SERIAL NUMBERS are also helpful in determining an instrument’s production year.
Once again, there is quite a bit of overlap in numbers and years.
The only way to try to narrow the date range of your specific instrument is to remove the neck and check the butt end of the neck heel for a production date, which may be stamped or written there (if you’re uncomfortable doing this yourself, please refer to an experienced professional guitar tech in your area). instruments with “V”-prefix SERIAL NUMBERS is to remove the neck and check the butt end of the neck heel for a production date, which may be stamped or written there.
Neck-dating can be useful in determining the was produced, rather than the complete instrument.
Given the modular nature of Fender production techniques, an individual neck may have been produced in a given year, then stored for a period of time before being paired with a body to create a complete guitar, perhaps, for example, in the following year.
The following six digits are the unit identifier, although it should be noted that these final six numbers are not sequential and do not provide any other identification information about the instrument. S.-made Fender instruments, with exceptions including the American Vintage series and certain special-run instruments.
“10” prefix followed by a space and seven digits (late 2009 through March 2010)US10 6 digits (beginning in about March 2010) V 5 or 6 digits (American Vintage Series except ’52 Telecaster, which uses a five-digit number stamped into the bridge plate) If you’re unable to identify the approximate production year of your instrument using the above charts, several excellent books are available that contain invaluable and reliable information on the history of Fender instruments. They are detailed reference resources with a wealth of information on determining the production years of various instruments and on Fender history in general.

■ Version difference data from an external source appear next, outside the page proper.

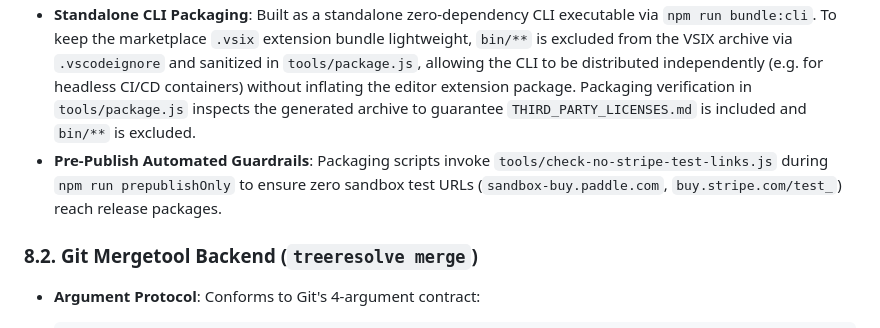
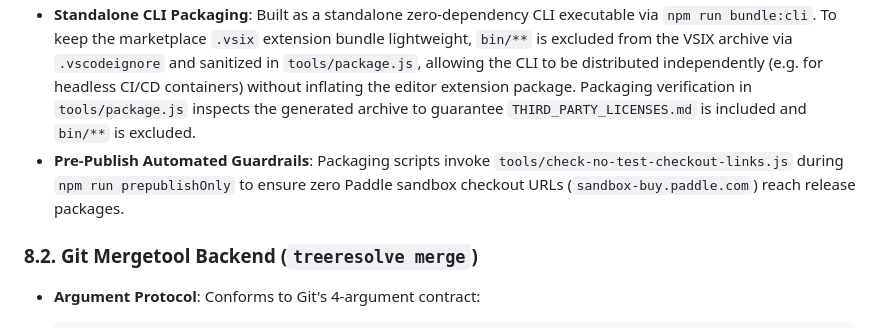
Before and after one commit to stillsystems/treeresolve-community, a Markdown page: ARCHITECTURE.md, the part around the change. GitHub-like rendering.

```diff
--- a/ARCHITECTURE.md
+++ b/ARCHITECTURE.md
@@ -274,7 +274,7 @@ TreeResolve provides a zero-dependency standalone CLI companion (`bin/treeresolv
 
 * **Self-Contained Executable & Fail-Fast Runtime Verification**: The standalone executable `bin/treeresolve.js` is bundled via esbuild targeting Node 20. It enforces a fail-fast runtime verification check (`nodeMajorVersion >= 20`) at process entry before any modules are loaded to guarantee availability of native WebCrypto (`crypto.subtle`) and stream primitives in bare container runners, and embeds `jose`, internal Tree-sitter WASM loaders, normalizers, and isolated mock shims, eliminating any runtime dependency on external files.
 * **Standalone CLI Packaging**: Built as a standalone zero-dependency CLI executable via `npm run bundle:cli`. To keep the marketplace `.vsix` extension bundle lightweight, `bin/**` is excluded from the VSIX archive via `.vscodeignore` and sanitized in `tools/package.js`, allowing the CLI to be distributed independently (e.g. for headless CI/CD containers) without inflating the editor extension package. Packaging verification in `tools/package.js` inspects the generated archive to guarantee `THIRD_PARTY_LICENSES.md` is included and `bin/**` is excluded.
-* **Pre-Publish Automated Guardrails**: Packaging scripts invoke `tools/check-no-stripe-test-links.js` during `npm run prepublishOnly` to ensure zero sandbox test URLs (`sandbox-buy.paddle.com`, `buy.stripe.com/test_`) reach release packages.
+* **Pre-Publish Automated Guardrails**: Packaging scripts invoke `tools/check-no-test-checkout-links.js` during `npm run prepublishOnly` to ensure zero Paddle sandbox checkout URLs (`sandbox-buy.paddle.com`) reach release packages.
 
 ### 8.2. Git Mergetool Backend (`treeresolve merge`)
 
```
Also changed, not shown: CHANGELOG.md (+1 -1 lines).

The only way to try to narrow the date range of your specific instrument is to remove the neck and check the butt end of the neck heel for a production date, which may be stamped or written there (if you’re uncomfortable doing this yourself, please refer to an experienced professional guitar tech in your area). Serial numbering didn’t change immediately because instruments continued to be made using existing, tooling, parts and serial number schemes.
But once again, due to Fender’s modular production methods and often non-sequential serial numbering (usually overlapping two to four years from the early days of Fender to the mid-1980s), dating by serial number is not always precisely definitive.
The chart below details Fender serial number schemes used from 1950 to 1964.
Most notably, PRODUCTION DATES have been penciled or stamped on the butt end of the heel of the neck of most guitars and basses, although there were periods when this was not consistently done (1973 to 1981, for example) or simply omitted.
instrument production history, PRODUCTION DATES have been applied to various components.